Just Remember: Sony, Canon, and Nikon are Nothing Without Their Lenses

I felt it purposeful to write this post because a lot of the complaining going back and forth between one fanboy and another.

There have been posts and videos online debating whether or not a user should go out and get a Sony a7 III, a Canon EOS R, or a Nikon z6. My honest answer: don’t get any of them. Sony has better products on the higher end (much better)! Canon has yet to create a higher end camera. Nikon just needs to fix a whole lot of stuff; they are consistently giving the oddest colors we’ve ever seen. You’re all obviously entitled to your opinions, but I’d like to start stating facts.

All Three of Them Can Take Great Photos

Sony a7r III

Each one of these cameras can take good photos. Each one of these cameras can take photos that will be more than good enough for all of you. I’m very confident most of you don’t print; if you did, this would probably be a different story. But either way, all of these cameras can create great, 17×22 inch prints at ISO 6400 on semi-gloss paper.

We’d know, we took each of these cameras out and did a high ISO comparison. They’re all very similar. The point is this…

Nikon z7

…are you ready?

Canon EOS R

You’re all going to shoot in RAW and edit in either Lightroom or Capture One. If you truly care about your images and use the latter, you’ll get lots of great stuff in the photos no matter the ISO, the colors, etc. While some folks may try to put it all on a measurable scale with numbers, the truth again is that you’re never going to post your images at 100% online because you’re not stupid. You’re instead going to resize and then post. At that point, who the hell cares what camera you’re using?

Sony I1s the Jack of All Trades with the Sony a7 III and Pretty Bad Weather Sealing

The Sony a7 III is a camera that I can’t personally fall in love with the same way that I fell for the original Sony a7. I own the Sony a7r III and the image quality combined with the reliability is super nice. But you know what’s not nice? The lack of sealing around the lens mount. Ask any Sony a7r III owner and they’ll tell you that the mount is pretty tight. But with the Sony a7 III, we got a ton of dust on the sensor when using it in the desert.

Don’t believe me? Go look at our review and our extended first impressions.

Actually, let me save you a click because I know a ton of you are lazy. Dust and sand got into the mount of the camera and then onto the sensor when it really shouldn’t have.

Now for the lenses? Well, there are those wonderful G Master lenses, but then you fall into the trap of the fact that they’re huge. The major innovations in them though are 11 aperture blades (the exception being the 24mm which is much lighter than others). Want to embrace the smaller Sony lenses? Well then go for some of their primes; their 35mm f2.8, 55mm f1.8, 85mm f1.8, 28mm f2, etc. With all this, you’ll get a smaller, lighter, and nicer package.

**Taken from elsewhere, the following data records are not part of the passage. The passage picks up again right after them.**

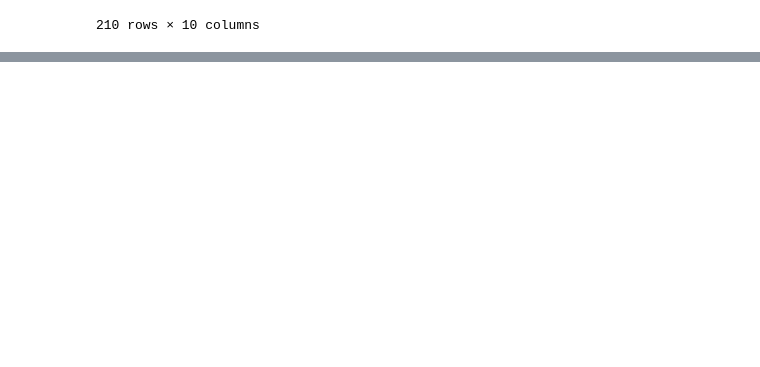
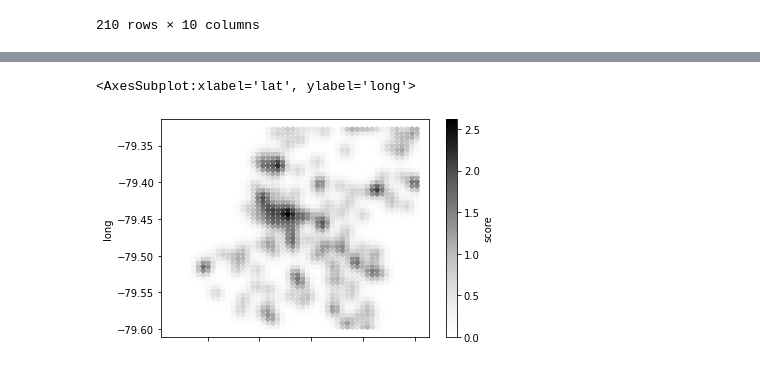
Before and after one commit to geotrieu/transit-ai, a Jupyter notebook: src/preprocessing.ipynb, the cells around one changed output, grey strips where cells are left out. Cells and saved outputs as stored; diff of their text form; code cells hidden in the pictures; blank space fills up the shorter version.

```diff
--- a/src/preprocessing.ipynb
+++ b/src/preprocessing.ipynb
@@ -60,0 +118,13 @@ zoning
+# %%
+coordinates = coordinates['geometry'].astype('str')
+coordinates = coordinates.apply(lambda x: ast.literal_eval(x))
+coordinates = coordinates.apply(pd.Series)
+# %%
+#these are not data frames but instead series
+#be careful when working with them
+
+Latitude = coordinates['coordinates'].apply(lambda x: x[1])
+Longitude = coordinates['coordinates'].apply(lambda x: x[0])
+# %%
+def getDistance(origin, stationCor):
+    return (geodesic(origin, stationCor).meters/1000)
@@ -60,0 +156,25 @@ zoning
+# %%
+import numpy as np
+
+upperLatBound = 43.806535
+bottomLatBound = 43.567208
+leftLongBound = -79.597003
+rightLongBound = -79.322181
+
+n = 50
+
+scores = pd.DataFrame(columns = ['lat', 'long', 'score'])
+
+for lat in np.arange(bottomLatBound, upperLatBound, (upperLatBound-bottomLatBound)/n):
+
+    for long in np.arange(leftLongBound, rightLongBound, (rightLongBound-leftLongBound)/n):
+
+        scores = scores.append({'lat' : lat, 'long' : long, 'score' : score(lat, long, 0.6, Latitude, Longitude)}, ignore_index = True)
+
+        # print(score(lat, long, 0.4, Latitude, Longitude))
+        # plot like this: lat - bottomLatBound,  long - leftLongBound
+# %%
+scores.plot.scatter(x="lat", y="long", c="score")
+# %% [output]
+<AxesSubplot:xlabel='lat', ylabel='long'>
+[figure, added]
```
Also changed, not shown: parts of 12 cells of this notebook.
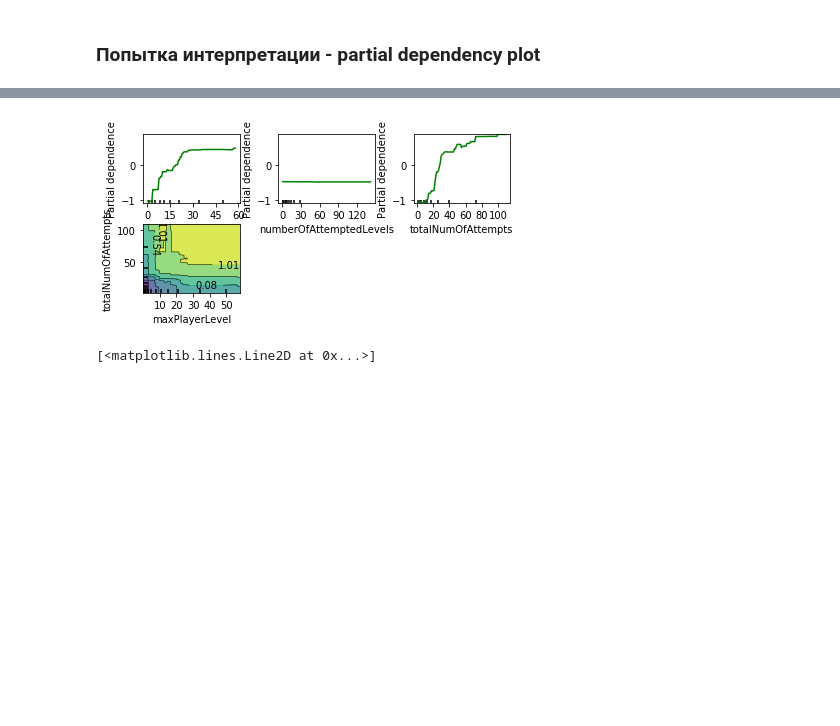
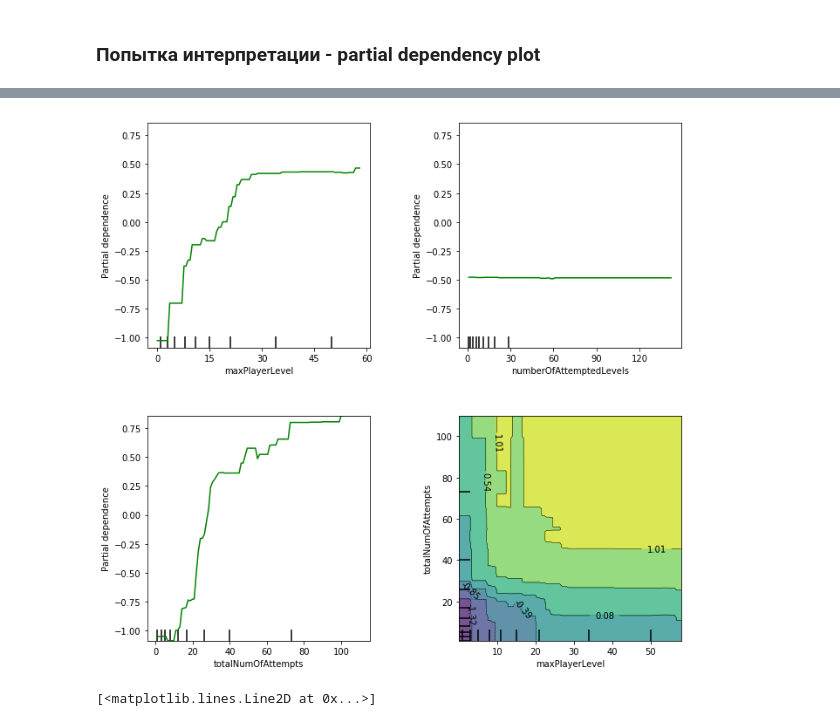
Before and after one commit to rojaster/sfml, a Jupyter notebook: hw09/ensembles/ensembles-skillfactory.ipynb, the cells around one changed output, grey strips where cells are left out. Drawn from its saved outputs; the diff is of its cells as text; code cells hidden in the pictures; blank space fills up the shorter version.

```diff
--- a/hw09/ensembles/ensembles-skillfactory.ipynb
+++ b/hw09/ensembles/ensembles-skillfactory.ipynb
@@ -544,5 +565,5 @@ from sklearn.ensemble.partial_dependence import partial_dependence
 # %%
 fig, ax =\
 plot_partial_dependence(model, X_train, [0, 1, 3, (0,3)],
-                        feature_names=dfx.columns)
+                        feature_names=dfx.columns, n_cols=2, verbose=1, figsize=(10,15))
 # %% [output]
@@ -549,4 +571,4 @@ plot_partial_dependence(model, X_train, [0, 1, 3, (0,3)],
-[figure, old version]
+[figure, new version]
 # %%
 pdp, axes = partial_dependence(model, [0], X=X_train, )
 # %%
```
Also changed, not shown: parts of 11 cells of this notebook, 4 other files.
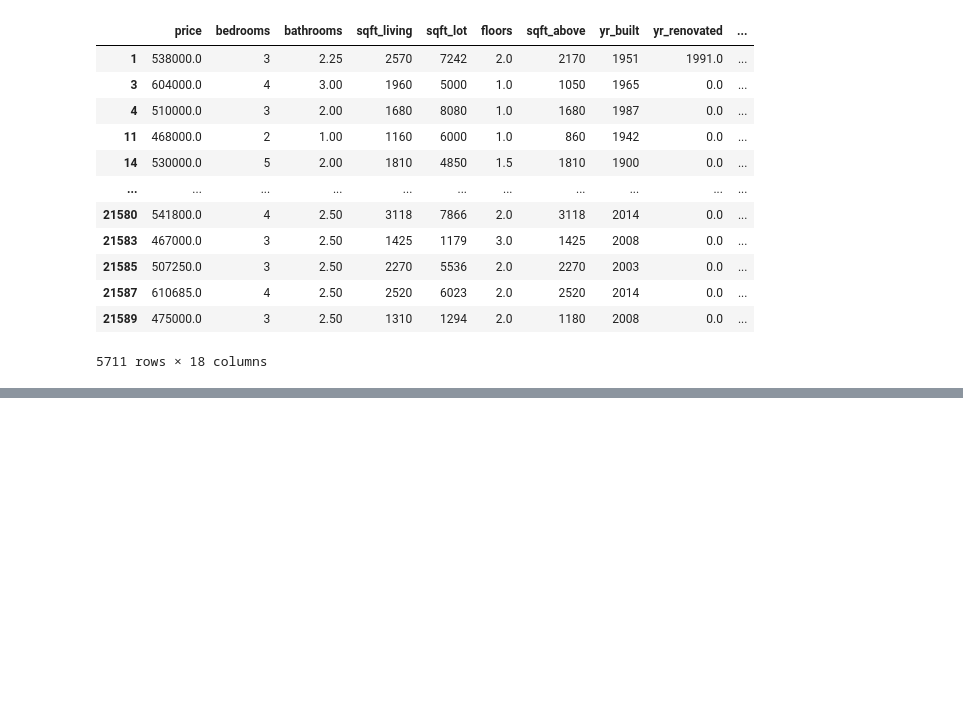
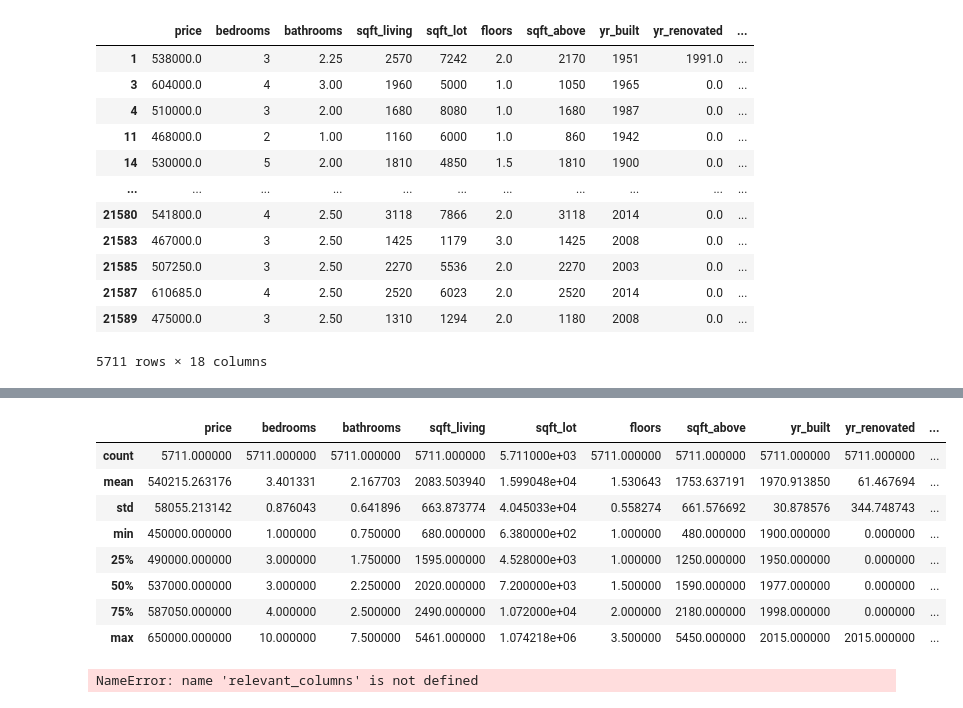
Before and after one commit to mattrubic/dsc-phase-2-project-v2-3, a Jupyter notebook: Test budget ranges.ipynb, the cells around one changed output, grey strips where cells are left out. Cells and saved outputs as stored; diff of their text form; code cells hidden in the pictures; blank space fills up the shorter version.

```diff
--- a/Test budget ranges.ipynb
+++ b/Test budget ranges.ipynb
@@ -252,0 +253,12 @@ SyntaxError: closing parenthesis ']' does not match opening parenthesis '(' on l
+# %%
+target_df.describe()
+# %% [output]
+|  | price | bedrooms | bathrooms | sqft_living | sqft_lot | floors | sqft_above | yr_built | yr_renovated | ... |
+| count | 5711.000000 | 5711.000000 | 5711.000000 | 5711.000000 | 5.711000e+03 | 5711.000000 | 5711.000000 | 5711.000000 | 5711.000000 | ... |
+| mean | 540215.263176 | 3.401331 | 2.167703 | 2083.503940 | 1.599048e+04 | 1.530643 | 1753.637191 | 1970.913850 | 61.467694 | ... |
+| std | 58055.213142 | 0.876043 | 0.641896 | 663.873774 | 4.045033e+04 | 0.558274 | 661.576692 | 30.878576 | 344.748743 | ... |
+| min | 450000.000000 | 1.000000 | 0.750000 | 680.000000 | 6.380000e+02 | 1.000000 | 480.000000 | 1900.000000 | 0.000000 | ... |
+| 25% | 490000.000000 | 3.000000 | 1.750000 | 1595.000000 | 4.528000e+03 | 1.000000 | 1250.000000 | 1950.000000 | 0.000000 | ... |
+| 50% | 537000.000000 | 3.000000 | 2.250000 | 2020.000000 | 7.200000e+03 | 1.500000 | 1590.000000 | 1977.000000 | 0.000000 | ... |
+| 75% | 587050.000000 | 4.000000 | 2.500000 | 2490.000000 | 1.072000e+04 | 2.000000 | 2180.000000 | 1998.000000 | 0.000000 | ... |
+| max | 650000.000000 | 10.000000 | 7.500000 | 5461.000000 | 1.074218e+06 | 3.500000 | 5450.000000 | 2015.000000 | 2015.000000 | ... |
@@ -252,0 +272,7 @@ SyntaxError: closing parenthesis ']' does not match opening parenthesis '(' on l
+# %%
+X_train = X_train.loc[:, relevant_columns]
+
+# Visually inspect X_train
+X_train
+# %% [output]
+NameError: name 'relevant_columns' is not defined
```
Also changed, not shown: parts of 3 cells of this notebook.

Then there’s the third party support which Canon and Nikon don’t have yet. Sony has a plethora of lenses and we’ve reviewed darned near most of them.

Canon Arguably Has the Best Lenses with the Canon EOS R With Little Innovation

So, because I started with Sony and talking about weather sealing, let’s do the same with Canon. See what I did with the Canon EOS R and the 50mm f1.2 L RF? I’m not sure that I could do that with the Sony a7 III. The Canon EOS R surely has issues. Where most people complain about the magic touch bar, I don’t mind it; I almost never change my ISO. The autofocus? It isn’t that bad in practical use. It isn’t at all what Sony can do. Sony can run tiny circles around Canon all night long and Canon will just barely keep up. But in some situations, I found it to be just as speedy as its Sony counterpart.

Where Canon is really showing innovation is with lenses. A 50mm f1.2 RF and a 28-70mm f2, despite being large, are still great options for photographers who want to be able to use those lenses.

I bought the Canon EOS R despite owning a Sony a7r III. Why? The lenses and the colors. When I’ve gone out with friends and shown them the images off the back of my Canon EOS R, they liked them much more than what I’d get from a Nikon. This isn’t a bad system at all, but I’m not exactly sure why Canon didn’t start weather sealing lenses like their 35mm f1.4 IS STM RF. That would have been such a perfect lens otherwise.

Nikon…Well? The Nikon Z6 has…

sigh

We’re currently testing the Nikon z6, and it seems better than the Nikon z7 at least at the moment. Despite the fact that we think it has the best viewfinder and the best ergonomics of the bunch, there are still performance issues that annoy, like the autofocus. When it came to tracking faces, we found Sony and Canon to be faster.

So what’s good about the Nikon z6? It can produce very good images. Nikon’s lenses are small, weather resistant, and lightweight. They’re the start of what could be a great system. If anything, we really like the lenses.